With the introduction of the No4 Rifle, a new bayonet was also issued to troops. For the first time in many years the British Army moved away from a bladed bayonet and opted for a simple spike, secured to the rifle with a sprung socket that fitted over the whole of the barrel end:The most common of these bayonets in use during the Second World War was the Mk II, its simplicity allowing the government to place contracts with many small firms un-associated with bayonet production before. Despite its rudimentary appearance, the bayonet had been subject to years of development in the late 1930s, including one test that involved dressing dead sheep in British Army uniforms and throwing them on the bayonets to check if the spikes broke or not!
The No. 4 Mk. II was a simplified version, eliminating the milling cuts required to create the cruciform blade flutes. The No. 4 Mk. II was otherwise identical to the Mk. I, with the bayonet and socket one solid forging.
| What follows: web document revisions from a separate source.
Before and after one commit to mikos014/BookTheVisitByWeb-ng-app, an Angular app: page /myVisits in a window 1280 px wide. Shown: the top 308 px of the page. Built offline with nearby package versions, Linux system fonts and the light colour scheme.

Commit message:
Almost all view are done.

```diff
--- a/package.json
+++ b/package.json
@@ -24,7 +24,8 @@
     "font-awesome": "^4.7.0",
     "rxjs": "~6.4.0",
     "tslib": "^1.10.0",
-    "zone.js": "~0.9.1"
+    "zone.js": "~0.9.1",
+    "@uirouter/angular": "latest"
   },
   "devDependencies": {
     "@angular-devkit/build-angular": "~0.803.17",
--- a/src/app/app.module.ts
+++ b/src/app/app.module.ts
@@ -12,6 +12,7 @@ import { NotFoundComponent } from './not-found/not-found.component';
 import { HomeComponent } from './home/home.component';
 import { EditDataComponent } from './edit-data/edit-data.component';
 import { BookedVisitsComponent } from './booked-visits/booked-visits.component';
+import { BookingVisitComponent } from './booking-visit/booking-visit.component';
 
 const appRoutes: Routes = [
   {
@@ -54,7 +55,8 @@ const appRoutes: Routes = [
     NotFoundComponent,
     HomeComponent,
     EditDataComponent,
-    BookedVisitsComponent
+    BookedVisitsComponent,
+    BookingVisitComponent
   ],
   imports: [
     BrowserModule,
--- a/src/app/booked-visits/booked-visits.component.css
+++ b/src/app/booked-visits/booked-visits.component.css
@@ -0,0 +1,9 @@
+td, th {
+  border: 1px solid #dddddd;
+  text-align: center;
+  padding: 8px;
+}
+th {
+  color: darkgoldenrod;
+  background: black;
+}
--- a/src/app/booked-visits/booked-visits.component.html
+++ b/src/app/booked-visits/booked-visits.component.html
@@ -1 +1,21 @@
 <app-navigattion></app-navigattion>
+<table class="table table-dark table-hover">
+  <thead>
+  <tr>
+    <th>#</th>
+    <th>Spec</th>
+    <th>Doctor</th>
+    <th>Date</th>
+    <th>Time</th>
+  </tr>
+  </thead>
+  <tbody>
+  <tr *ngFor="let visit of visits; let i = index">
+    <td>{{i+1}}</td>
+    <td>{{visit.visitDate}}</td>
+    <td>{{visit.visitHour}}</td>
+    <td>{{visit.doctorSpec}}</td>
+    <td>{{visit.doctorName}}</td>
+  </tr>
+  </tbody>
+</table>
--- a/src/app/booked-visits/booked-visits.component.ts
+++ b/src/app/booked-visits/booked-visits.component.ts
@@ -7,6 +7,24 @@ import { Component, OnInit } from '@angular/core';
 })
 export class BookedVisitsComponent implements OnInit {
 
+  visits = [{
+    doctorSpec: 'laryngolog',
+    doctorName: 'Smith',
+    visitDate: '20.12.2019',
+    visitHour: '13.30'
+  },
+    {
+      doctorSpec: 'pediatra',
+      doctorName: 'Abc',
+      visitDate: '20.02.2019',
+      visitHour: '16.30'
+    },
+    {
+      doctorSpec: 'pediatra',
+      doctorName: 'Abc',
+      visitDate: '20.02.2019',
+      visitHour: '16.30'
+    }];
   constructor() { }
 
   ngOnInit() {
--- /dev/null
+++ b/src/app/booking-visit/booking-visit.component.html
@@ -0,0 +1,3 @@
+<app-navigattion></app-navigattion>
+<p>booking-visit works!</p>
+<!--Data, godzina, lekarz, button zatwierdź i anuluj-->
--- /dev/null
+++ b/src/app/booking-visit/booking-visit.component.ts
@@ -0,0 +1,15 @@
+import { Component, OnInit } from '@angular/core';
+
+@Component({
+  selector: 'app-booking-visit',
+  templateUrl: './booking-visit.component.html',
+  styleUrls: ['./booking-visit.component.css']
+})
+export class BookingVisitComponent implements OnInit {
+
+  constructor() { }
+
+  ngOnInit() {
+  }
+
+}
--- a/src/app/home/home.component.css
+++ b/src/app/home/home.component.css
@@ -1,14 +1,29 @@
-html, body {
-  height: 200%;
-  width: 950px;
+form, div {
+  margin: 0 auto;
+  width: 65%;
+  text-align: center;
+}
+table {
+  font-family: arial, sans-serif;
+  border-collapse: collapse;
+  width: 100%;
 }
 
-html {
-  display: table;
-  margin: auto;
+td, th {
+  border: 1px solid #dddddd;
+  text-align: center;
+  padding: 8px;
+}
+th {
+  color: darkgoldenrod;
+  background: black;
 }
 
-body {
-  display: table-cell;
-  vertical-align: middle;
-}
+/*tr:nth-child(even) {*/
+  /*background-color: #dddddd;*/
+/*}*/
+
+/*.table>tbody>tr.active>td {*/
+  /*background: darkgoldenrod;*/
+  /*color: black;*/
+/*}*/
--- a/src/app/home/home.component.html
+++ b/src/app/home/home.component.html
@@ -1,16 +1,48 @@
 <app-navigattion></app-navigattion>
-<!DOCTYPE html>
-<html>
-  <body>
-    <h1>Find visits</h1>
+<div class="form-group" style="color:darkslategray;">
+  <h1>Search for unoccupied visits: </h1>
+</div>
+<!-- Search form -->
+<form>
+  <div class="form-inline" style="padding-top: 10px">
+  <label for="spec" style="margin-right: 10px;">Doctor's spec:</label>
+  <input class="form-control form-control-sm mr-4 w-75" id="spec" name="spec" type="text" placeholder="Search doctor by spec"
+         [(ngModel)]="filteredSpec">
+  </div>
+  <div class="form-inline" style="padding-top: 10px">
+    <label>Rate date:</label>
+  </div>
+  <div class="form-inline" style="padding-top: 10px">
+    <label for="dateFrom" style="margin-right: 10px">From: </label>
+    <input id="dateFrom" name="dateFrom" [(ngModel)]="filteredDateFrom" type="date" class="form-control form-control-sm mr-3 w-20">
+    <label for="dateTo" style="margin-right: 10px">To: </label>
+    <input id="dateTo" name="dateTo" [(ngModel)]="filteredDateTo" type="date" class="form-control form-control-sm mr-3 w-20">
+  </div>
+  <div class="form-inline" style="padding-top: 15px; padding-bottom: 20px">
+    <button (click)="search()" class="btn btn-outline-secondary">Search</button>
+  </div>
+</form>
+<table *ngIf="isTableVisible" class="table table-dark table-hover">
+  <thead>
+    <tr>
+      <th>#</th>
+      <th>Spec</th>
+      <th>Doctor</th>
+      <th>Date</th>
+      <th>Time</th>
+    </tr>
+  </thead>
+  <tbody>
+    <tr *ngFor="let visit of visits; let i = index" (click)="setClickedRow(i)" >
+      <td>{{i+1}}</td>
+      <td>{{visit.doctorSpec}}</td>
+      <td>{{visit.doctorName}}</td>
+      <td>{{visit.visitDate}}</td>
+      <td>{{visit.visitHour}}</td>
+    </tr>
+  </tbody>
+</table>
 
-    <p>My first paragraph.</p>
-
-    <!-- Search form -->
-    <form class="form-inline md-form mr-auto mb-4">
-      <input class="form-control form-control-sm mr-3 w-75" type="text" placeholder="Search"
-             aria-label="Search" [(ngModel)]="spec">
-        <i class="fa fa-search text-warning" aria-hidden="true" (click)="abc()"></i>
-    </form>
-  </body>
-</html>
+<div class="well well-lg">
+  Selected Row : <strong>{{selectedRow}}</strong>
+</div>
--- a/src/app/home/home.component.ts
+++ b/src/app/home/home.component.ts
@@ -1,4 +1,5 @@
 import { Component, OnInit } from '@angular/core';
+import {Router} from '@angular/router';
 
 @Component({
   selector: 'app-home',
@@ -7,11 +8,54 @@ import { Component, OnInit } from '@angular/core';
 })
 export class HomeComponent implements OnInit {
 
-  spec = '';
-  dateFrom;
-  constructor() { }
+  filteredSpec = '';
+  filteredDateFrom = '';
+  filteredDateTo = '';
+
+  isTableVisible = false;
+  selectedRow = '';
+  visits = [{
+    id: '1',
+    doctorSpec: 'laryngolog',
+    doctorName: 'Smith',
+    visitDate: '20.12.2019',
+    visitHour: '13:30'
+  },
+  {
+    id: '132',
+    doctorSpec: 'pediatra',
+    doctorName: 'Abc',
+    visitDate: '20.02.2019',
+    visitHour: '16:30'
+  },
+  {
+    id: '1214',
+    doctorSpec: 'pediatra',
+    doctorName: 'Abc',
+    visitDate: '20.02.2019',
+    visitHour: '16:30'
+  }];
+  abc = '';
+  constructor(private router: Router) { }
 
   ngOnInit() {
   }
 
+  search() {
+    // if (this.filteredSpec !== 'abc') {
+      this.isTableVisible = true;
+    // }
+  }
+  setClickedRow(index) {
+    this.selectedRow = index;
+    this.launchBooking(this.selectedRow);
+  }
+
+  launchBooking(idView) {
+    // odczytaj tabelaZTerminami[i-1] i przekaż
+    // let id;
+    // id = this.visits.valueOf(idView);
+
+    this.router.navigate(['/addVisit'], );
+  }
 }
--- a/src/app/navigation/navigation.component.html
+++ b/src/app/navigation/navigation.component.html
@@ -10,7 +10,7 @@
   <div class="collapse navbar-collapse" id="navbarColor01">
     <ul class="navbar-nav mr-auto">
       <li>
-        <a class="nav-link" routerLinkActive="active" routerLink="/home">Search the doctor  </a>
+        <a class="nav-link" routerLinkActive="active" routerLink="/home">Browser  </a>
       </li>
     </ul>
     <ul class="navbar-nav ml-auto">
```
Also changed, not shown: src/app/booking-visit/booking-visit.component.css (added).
Three firms produced the No. 4 Mk. II: Singer in Scotland, the Savage Stevens Co. in the USA, and Long Branch in Canada. The No. 4 Mk. II was, by far, the most numerous variant, with over 3.3 million units produced. The mark of bayonet is stamped on the socket, and the combined ‘LB’ stamp on this example indicated it was made by Long Branch in Canada:The catch on this bayonet, a Type 3B, was made by a subcontractor, j Stevens, as indicated by the ‘S’ stamped on the component:The tip of the blade is ground to a screwdriver point:These bayonets were ever popular and although well suited to wartime use, the army disposed of them quickly after the war, experimenting with the No7 bayonet (here) before settling on the No9 bayonet (here). With so many spike bayonets made the most common variants are not rare, the cruder Mk III is harder to find but less desirable whilst the Mk I, with its cruciform blade, is much rarer and normally attracts a premium- indeed it has been copied so caveat empor.